Published for National Bed Month, results of The Sleep Council’s Great British Bedtime Report provide a ground-breaking insight into the nation’s changing sleep habits. “It is the first time we have ever undertaken such wide ranging benchmark consumer research,” said Lisa Artis of The Sleep Council, “and being able to compare this year’s data against that produced in 2013 really helps to set the nation’s changing sleep habits into context”.
Britons are increasingly turning to the bottle at bedtime – and less and less towards their partner.
According to the results of its latest Great British Bedtime report (first conducted in 2013), leading advisory body, The Sleep Council, says alcohol in particular is increasingly being used as a ‘sleep remedy’.
- A quarter (25%) of those questioned for the 2017 report as opposed to 16% in 2013 said they used alcohol to help them nod off.
- The number of Brits who don’t share a bed with their partner has increased from 8% to 12%.
- As well as alcohol, more and more people are turning to medication, music and meditation in their quest to get a good night’s sleep.
Not surprising, perhaps, given almost three-quarters of Brits sleep less than seven hours a night with more than one in 10 (12%) sleeping for less than five hours.

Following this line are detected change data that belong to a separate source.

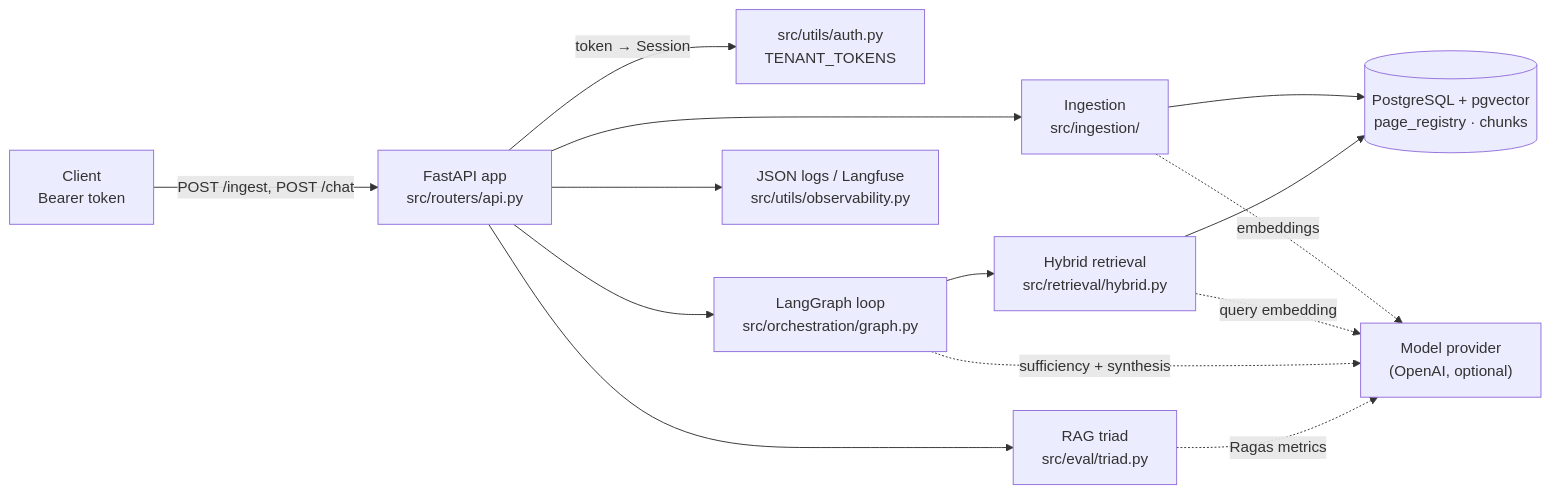
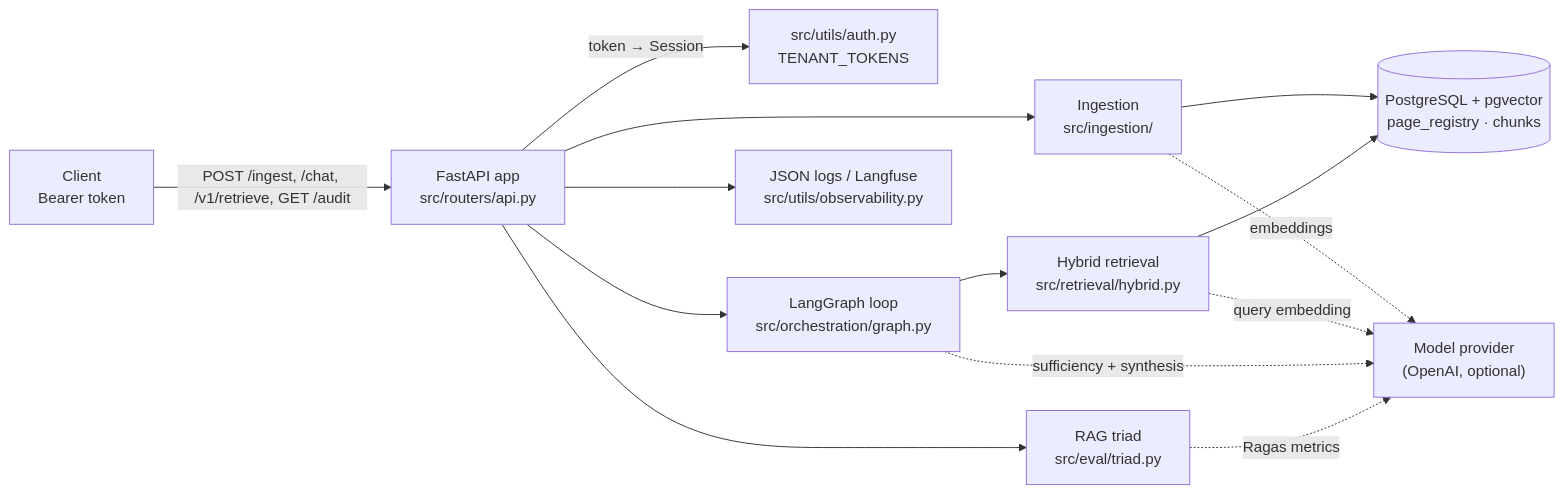
Before and after one commit to jayakumar-devaraj/demo-rag: the first of 4 diagrams in docs/architecture.md, drawn with Mermaid. The commit also changed other lines of this file and 6 other files, not shown here.

````diff
--- a/docs/architecture.md
+++ b/docs/architecture.md
@@ -12,14 +12,14 @@
 ```mermaid
 flowchart LR
-    U["Client<br/>Bearer token"] -->|POST /ingest, POST /chat| API["FastAPI app<br/>src/routers/api.py"]
+    U["Client<br/>Bearer token"] -->|"POST /ingest, /chat, /v1/retrieve, GET /audit"| API["FastAPI app<br/>src/routers/api.py"]
     API -->|token → Session| AUTH["src/utils/auth.py<br/>TENANT_TOKENS"]
     API --> ING["Ingestion<br/>src/ingestion/"]
     API --> G["LangGraph loop<br/>src/orchestration/graph.py"]
     ING --> DB[("PostgreSQL + pgvector<br/>page_registry · chunks")]
     G --> R["Hybrid retrieval<br/>src/retrieval/hybrid.py"] --> DB
     ING -. embeddings .-> P["Model provider<br/>(OpenAI, optional)"]
     R -. query embedding .-> P
     G -. sufficiency + synthesis .-> P
     API --> EV["RAG triad<br/>src/eval/triad.py"] -. Ragas metrics .-> P
     API --> LOG["JSON logs / Langfuse<br/>src/utils/observability.py"]
 ```
````
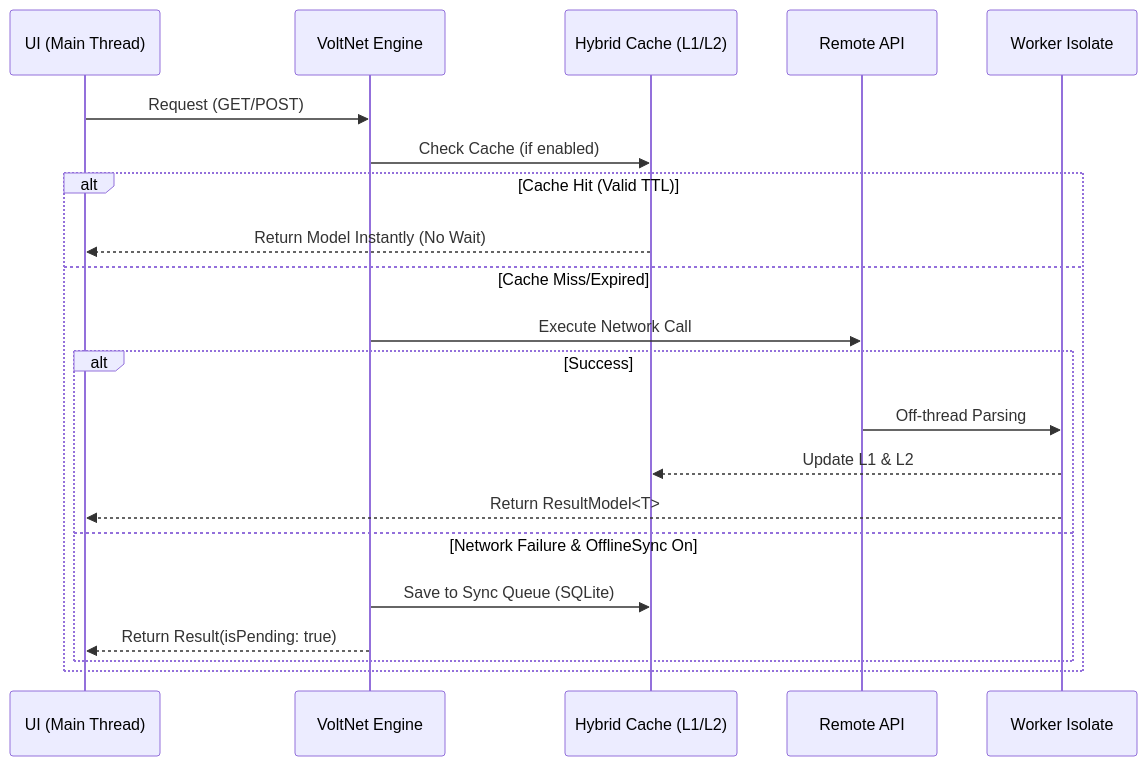
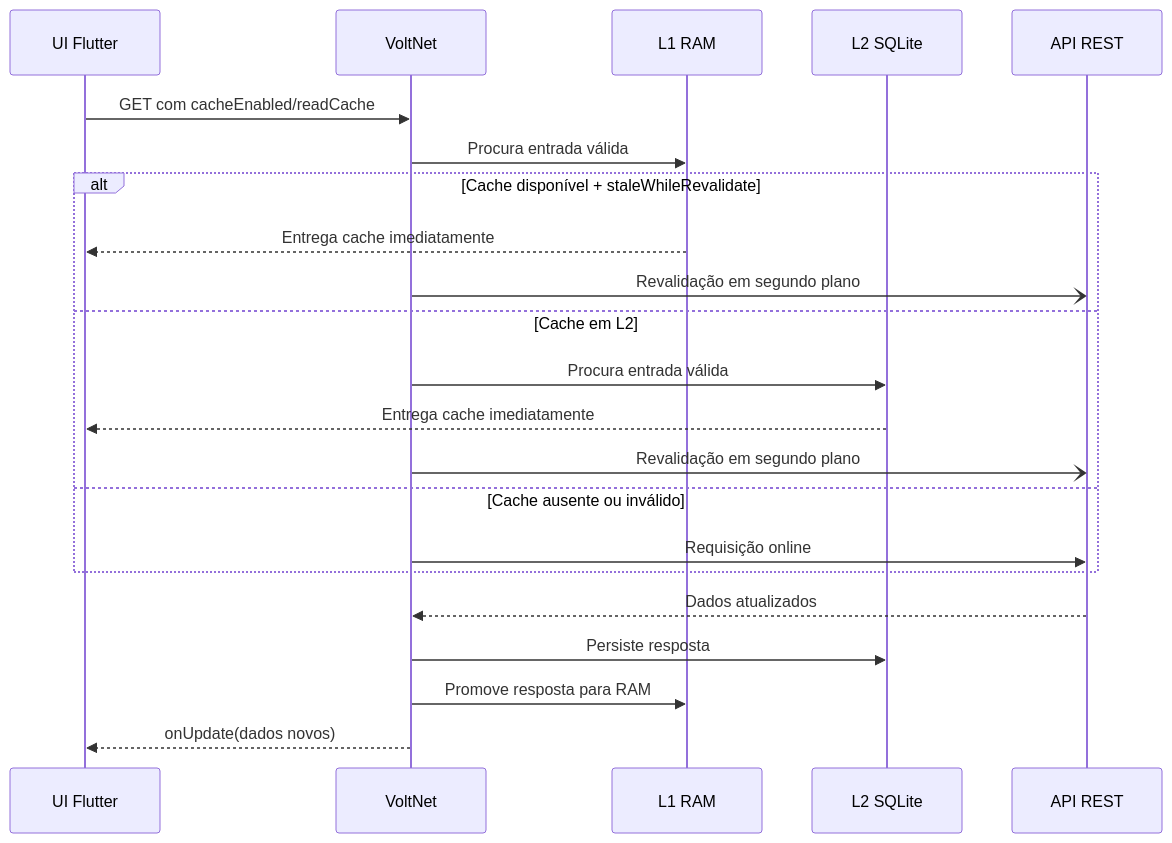
The first of 3 diagrams in README.md (felippe-flutter-dev/volt_net), drawn with Mermaid before and after one commit. The commit also changed other lines of this file and 8 other files, not shown here.

````diff
--- a/README.md
+++ b/README.md
@@ -31,25 +27,26 @@
 ```mermaid
 sequenceDiagram
-    participant UI as UI (Main Thread)
-    participant VN as VoltNet Engine
-    participant CH as Hybrid Cache (L1/L2)
-    participant API as Remote API
-    participant ISO as Worker Isolate
+    participant UI as UI Flutter
+    participant VN as VoltNet
+    participant L1 as L1 RAM
+    participant L2 as L2 SQLite
+    participant API as API REST
 
-    UI->>VN: Request (GET/POST)
-    VN->>CH: Check Cache (if enabled)
-    
-    alt Cache Hit (Valid TTL)
-        CH-->>UI: Return Model Instantly (No Wait)
-    else Cache Miss/Expired
-        VN->>API: Execute Network Call
-        alt Success
-            API->>ISO: Off-thread Parsing
-            ISO-->>CH: Update L1 & L2
-            ISO-->>UI: Return ResultModel<T>
-        else Network Failure & OfflineSync On
-            VN->>CH: Save to Sync Queue (SQLite)
-            VN-->>UI: Return Result(isPending: true)
-        end
+    UI->>VN: GET com cacheEnabled/readCache
+    VN->>L1: Procura entrada válida
+    alt Cache disponível + staleWhileRevalidate
+        L1-->>UI: Entrega cache imediatamente
+        VN-)API: Revalidação em segundo plano
+    else Cache em L2
+        VN->>L2: Procura entrada válida
+        L2-->>UI: Entrega cache imediatamente
+        VN-)API: Revalidação em segundo plano
+    else Cache ausente ou inválido
+        VN->>API: Requisição online
     end
+
+    API-->>VN: Dados atualizados
+    VN->>L2: Persiste resposta
+    VN->>L1: Promove resposta para RAM
+    VN-->>UI: onUpdate(dados novos)
 ```
````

Those turning to music to help them sleep grew from 17% in 2013 to 24% in 2017, and meditation has also grown in popularity – from 8% to 12%.